Before you leave the house know what you want to shoot. Watch lots of kayaking films—shorts, feature-length films, amateur attempts, and professional jobs. What do you like about those films, and what just drags on? Create a shot list and storyboard so you have a solid plan when you actually get on the water.
2) Tell a story
Gorgeous scenery is lovely but a human element will connect viewers with your film. Tell the story of what you are doing to the camera. Film yourself and others describing where you are, what you are doing and how you feel.
People love to see emotions on film—especially nerves, stress, and excitement. Unless someone is doing a front loop on the beach, you can film the action or scenery afterward.
3) Manage your filming kit
Nothing is more frustrating than missing a fantastic shot because of a dead battery or a full SD card. Double-check everything is ready to go before you arrive at the action.
On every expedition, I take four spare batteries for each camera. If I will be away from power for two weeks or more then I take a solar panel to charge batteries. Beware of water on your lens—it will ruin your shot. Use a lens cloth to wipe off any drops before shooting.
4) Get different angles
POV footage from a camera mounted on your kayak is great but only in doses of 10 to 20 seconds. Your shot list should include a variety of angles and perspectives to hold interest longer. Get shots of people paddling towards you, side on and away.
Film a mix of wide shots, which show the surrounding landscape, close-ups of action and mid-shots in between. Climb a hill, put your camera on the beach and get low in the water for interesting perspectives. A tripod will go a long way to making your shots look pro.
5) Hold the shot
Compose a shot where the action happens within the frame, hit record and hold the camera still for 10 seconds. Cut too soon and you’ll create a headache for yourself in the editing suite. If you analyze film and television, you’ll be amazed at how many static shots there are. Mix in some stable, slow panning for good measure.
6) Get quality sound

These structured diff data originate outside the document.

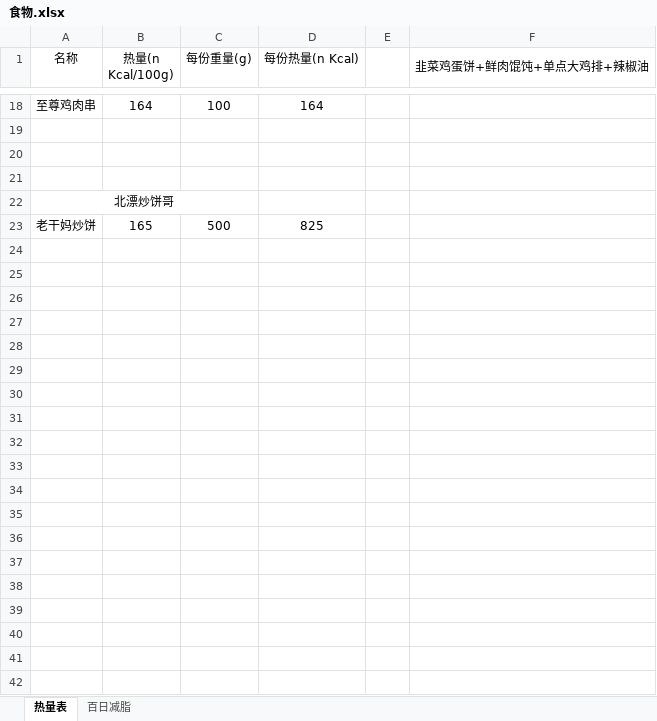
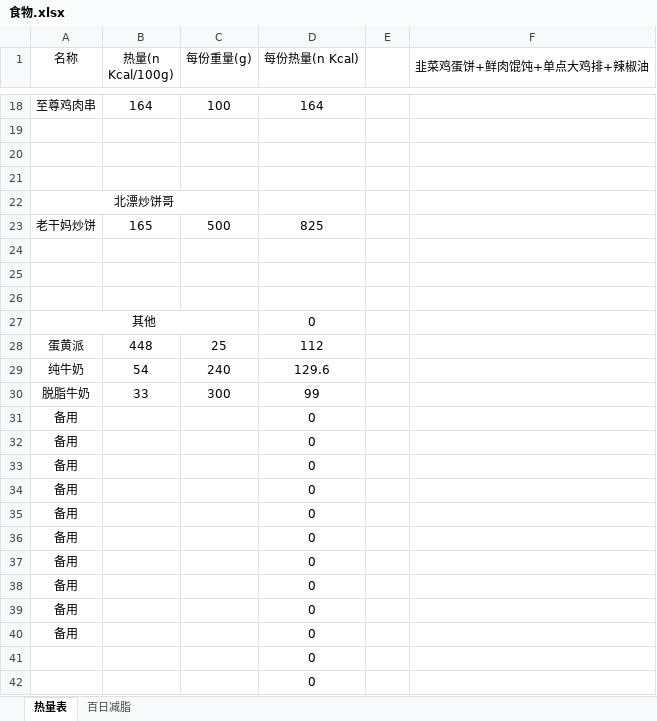
Before and after one commit to bingyiwuhen623/fitness, an Excel workbook: 食物.xlsx, sheet 热量表, drawn as a sheet; only a part is shown, gaps mark what is left out; values as stored, in another font and other column widths than the file's, no borders; the diff covers the shown part only; the diff names each change by its address in the sheet, - before the commit and + after, or states it on an @@ line.

Commit message:
添加食物

```diff
--- a/食物.xlsx (sheet 热量表)
+++ b/食物.xlsx (sheet 热量表)
+row 24: (empty)
+row 25: (empty)
+row 26: (empty)
+row 27: 其他 |  |  | 0
+row 28: 蛋黄派 | 448 | 25 | 112
+row 29: 纯牛奶 | 54 | 240 | 129.6
+row 30: 脱脂牛奶 | 33 | 300 | 99
+row 31: 备用 |  |  | 0
+row 32: 备用 |  |  | 0
+row 33: 备用 |  |  | 0
+row 34: 备用 |  |  | 0
+row 35: 备用 |  |  | 0
+row 36: 备用 |  |  | 0
+row 37: 备用 |  |  | 0
+row 38: 备用 |  |  | 0
+row 39: 备用 |  |  | 0
+row 40: 备用 |  |  | 0
+row 41:  |  |  | 0
+row 42:  |  |  | 0
```
Also changed, not shown: 208 added rows and 1 edited cell elsewhere in this sheet.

Poor sound is an instant turn-off. Get close to the person talking and choose a quiet location. Even small waves on a beach are very, very loud on a camera.
Put your back to the wind and get as far away as possible from the sea. Use earphones to hear what you are recording. Best yet: Buy a cheap microphone that plugs into the camera and will improve your sound immensely.

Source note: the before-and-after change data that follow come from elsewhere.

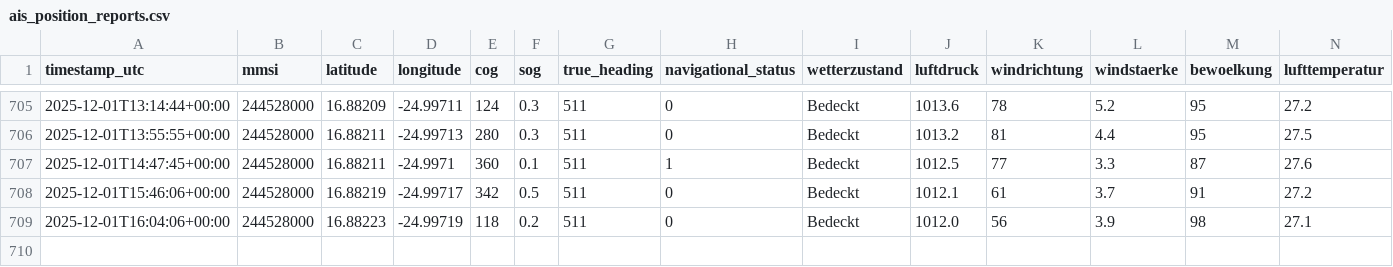
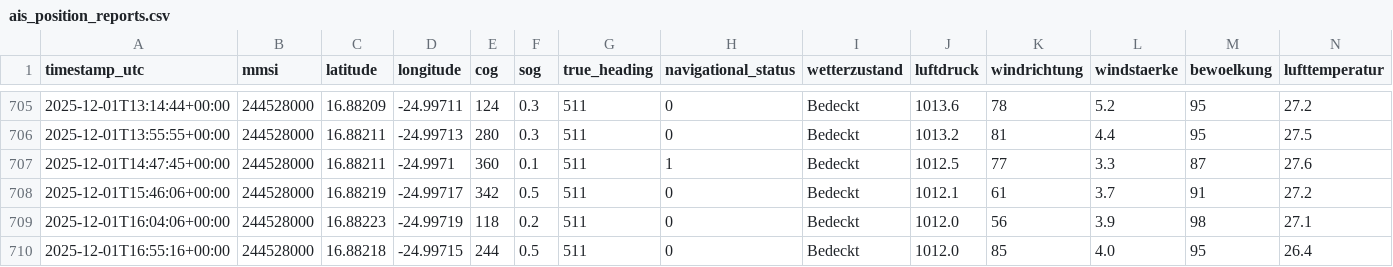
Before and after one commit to davidoesch/shiptracker, a CSV file: ais_position_reports.csv, drawn as a sheet; only a part is shown, gaps mark what is left out; rows hold the shown columns only; the diff names each change by its address in the sheet, - before the commit and + after, or states it on an @@ line.

```diff
--- a/ais_position_reports.csv
+++ b/ais_position_reports.csv
+row 710: 2025-12-01T16:55:16+00:00 | 244528000 | 16.88218 | -24.99715 | 244 | 0.5 | 511 | 0 | Bedeckt | 1012.0 | 85 | 4.0 | 95 | 26.4
```
Also changed, not shown: 3 other files.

7) Be brutal when editing
When it comes to editing, remember that longer isn’t better. In fact, the average attention span on YouTube lasts just seconds. For my most recent film, Kayaking the Aleutians, I pared 50 hours of footage into a 55-minute film. That’s 95 percent left on the cutting room floor. If the clip isn’t crucial to your story—or if you’ve asked yourself, “Will people be interested in this?”—there’s no doubt. Cut it.
Justine Curgenven has been awarded top prizes at theReel Paddling Film Festivalmultiple times. Find her online at www.cackletv.com.
Paparazzi in gore-tex. Feature Photo: Justine Curgenven